Last updated on April 4, 2019

Updated links and made some minor tweaks.

Sega Genesis MKII Pre-production Sample

Cartridge (front)
Cartridge (front)

As some people in the MK community already know, I have a pre-production sample of Mortal Kombat II for the Sega Genesis. I obtained the cartridge several years ago from a friend, who apparently purchased it from a seller on eBay. With so many Mortal Kombat prototypes surfacing in recent years, curiosity got the best of me and I wanted to learn as much as I could about it. However, I couldn’t justify buying a backup device for a single task, so I decided to seek out someone in the prototype “scene” who would be willing to dump it for me.

In August of last year, news spread about an in-house gag version of NBA Jam for the SNES, dubbed NBA Jam XXX, which contained explicit commentary by the game’s announcer, Tim Kitzrow. I decided to get in contact with Mike over at NintendoPlayer.com, the source of the release, regarding the game’s authenticity. After much discussion, I learned that Mike had a special connection with Mortal Kombat as well, so I asked him if he would be interested in dumping my pre-production cartridge.

EPROM chips
EPROM chips

Mike was very informative about the whole process, citing the pros and cons of dumping prototype cartridges and how to handle them. Time wasn’t on my side, as EPROMs retain their data for a minimum of ten to twenty years, a deadline that was vastly approaching — that is, if an unknown amount of light exposure hadn’t caused erasure already. There was also the fact that the EPROMs were soldered to the board as opposed to socketed. This meant they would be difficult to remove and reattach without damaging the game. A risk Mike wasn’t willing to take.

Mike informed me about the Retrode, a device capable of dumping Sega Genesis/Mega Drive and Nintendo SNES/SFC games and SRAM1 data (save files) through a USB connection. But it wasn’t cheap. Again, I couldn’t justify buying something I’d only use once, so Mike began to ask around on my behalf. I was eventually directed to Luke Zapart who, to my surprise, was willing to ship me a Retrode. Needless to say, I was pleased with this arrangement because it meant I didn’t have to send my beloved collector’s item to a complete stranger.

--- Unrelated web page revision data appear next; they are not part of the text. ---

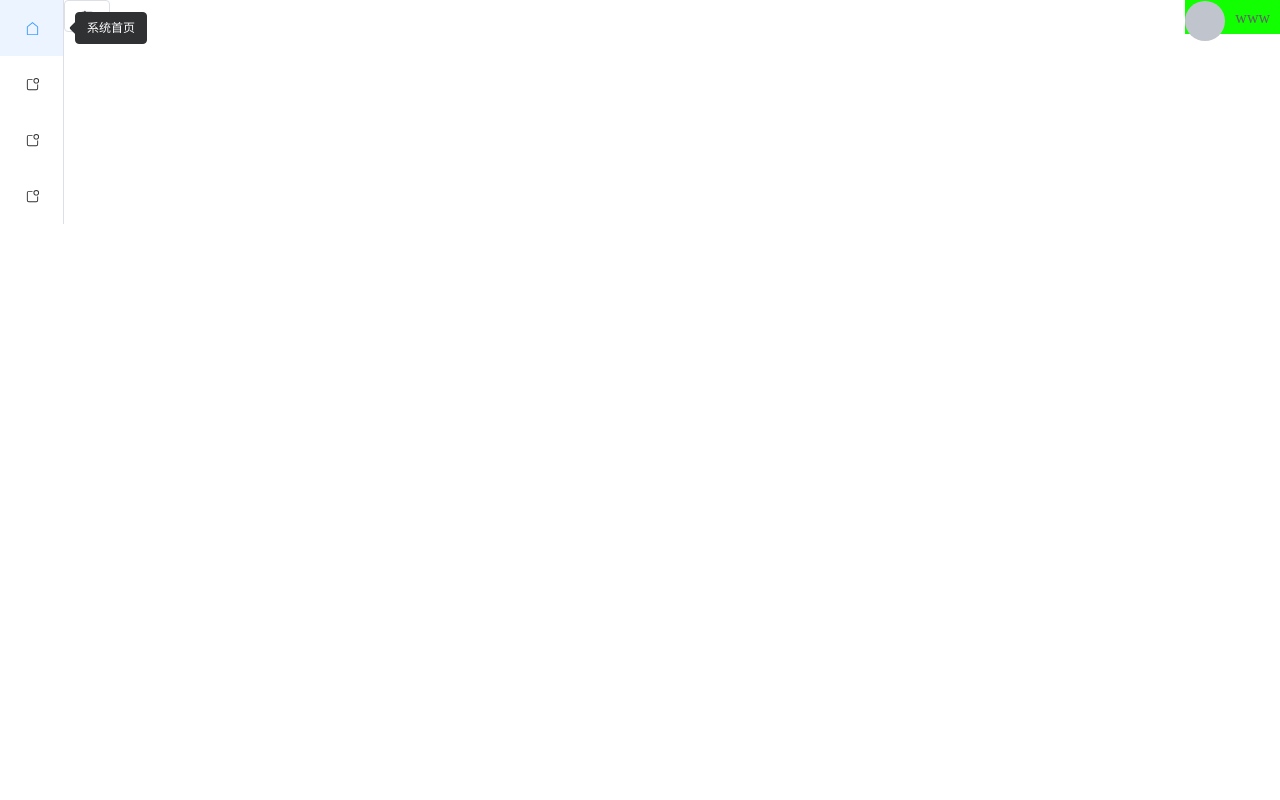
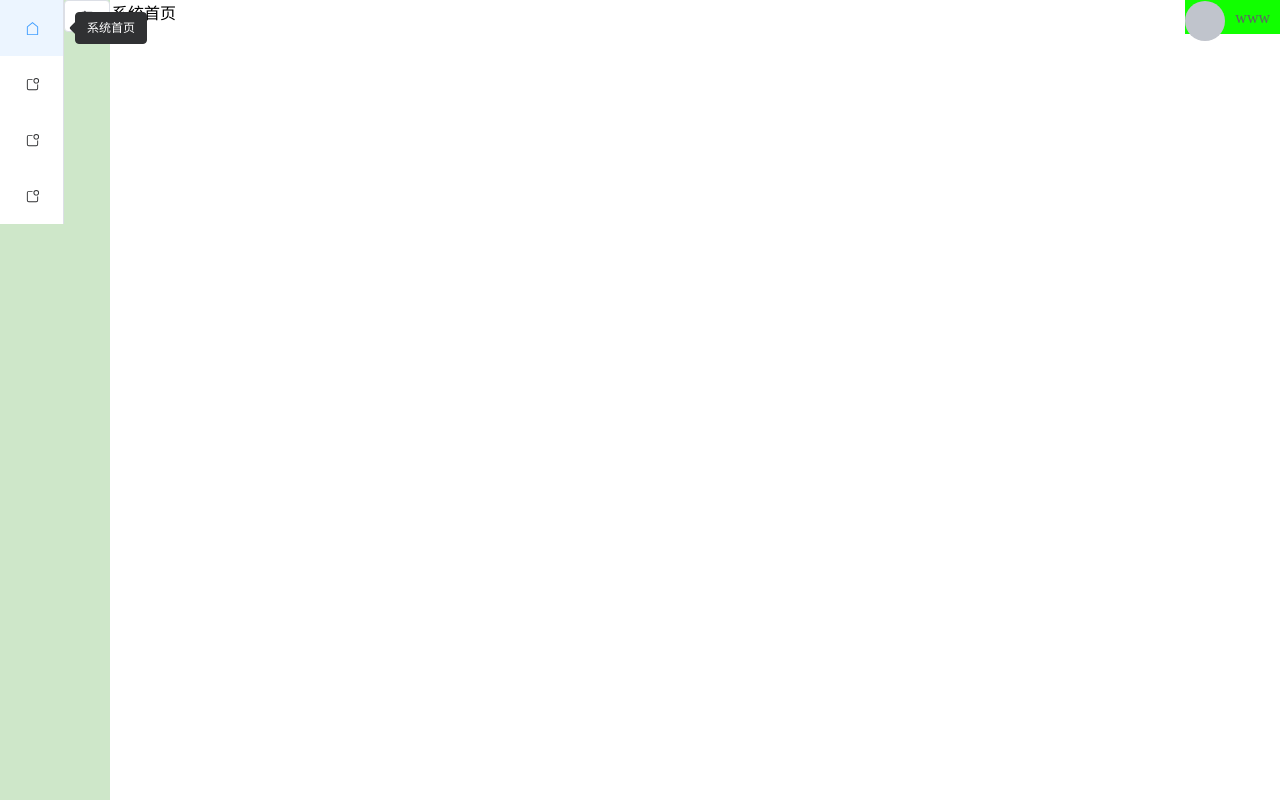
Before and after one commit to weixiao2925/musicvue, a Vue app: page /index in a window 1280 px wide. Built offline with nearby package versions, Linux system fonts and the light colour scheme.

Commit message:
没有弹性布局

```diff
--- a/src/router/index.js
+++ b/src/router/index.js
@@ -17,7 +17,13 @@ const routes=[
         path:"/index",
         name:"index",
         component:()=>import("@/views/indexPage.vue"),
-
+        children: [
+            {
+                path:"",
+                name:"index-home",
+                component:()=>import("@/views/index/IndexHome.vue")
+            }
+        ]
     }
 
 ]
--- a/src/views/index/IndexCommon.vue
+++ b/src/views/index/IndexCommon.vue
@@ -60,9 +60,9 @@ watch(activeTab, (newVal) => {
 </script>
 
 <template>
-  <div id="menu_left" style="float: left;">
+  <div id="menu_left" style="float: left;height: 100vh;background-color: #cee7c9">
     <div>
-      <div style="float:left;">
+      <div style="float:left;height: 100%;">
         <div v-if="!isCollapse" style="padding: 10px 10px 10px 20px;">xxx管理系统</div>
         <el-menu
             :default-active="index_c"
@@ -96,7 +96,11 @@ watch(activeTab, (newVal) => {
           </el-button>
         </el-radio-group>
       </div>
-      <!-- 顶部Tab显示区域 -->
+    </div>
+  </div>
+
+<!--  顶部-->
+  <div >
     <div id="tabs-container" style="float:left;">
       <el-tabs v-model="activeTab" type="card" closable @tab-remove="closeTab" @update:modelValue="activateMenu">
         <el-tab-pane
@@ -107,8 +111,6 @@ watch(activeTab, (newVal) => {
         >
         </el-tab-pane>
       </el-tabs>
-      </div>
-    </div>
     </div>
     <div id="menu_top" style="float:right;">
       <div style="float: right">
@@ -132,6 +134,8 @@ watch(activeTab, (newVal) => {
         </el-dropdown>
       </div>
     </div>
+  </div>
+
 
 </template>
 
--- /dev/null
+++ b/src/views/index/IndexHome.vue
@@ -0,0 +1,13 @@
+<script setup>
+
+</script>
+
+<template>
+    <div>
+      系统首页
+    </div>
+</template>
+
+<style scoped>
+
+</style>
--- a/src/views/indexPage.vue
+++ b/src/views/indexPage.vue
@@ -5,6 +5,7 @@ import IndexCommon from "@/views/index/IndexCommon.vue";
 
 <template>
   <IndexCommon/>
+  <router-view/>
 </template>
 
 <style scoped>
```
Lines whose indentation alone changed are shown as unchanged.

Upon receiving the Retrode from Luke, I dumped both the pre-production cartridge and my own retail cartridge, and compared the two checksums. To my disappointment, they were a match. You may be wondering what this all means. Basically, the code is identical to the retail version and not a prototype after all. It was likely a press copy that was sent to magazines and such to be reviewed. While not the result I was hoping for, it’s still a neat little piece of video game history. I even learned a thing or two along the way, so it wasn’t all for naught.

(Special thanks to Mike and Luke for all of their help and kindness.)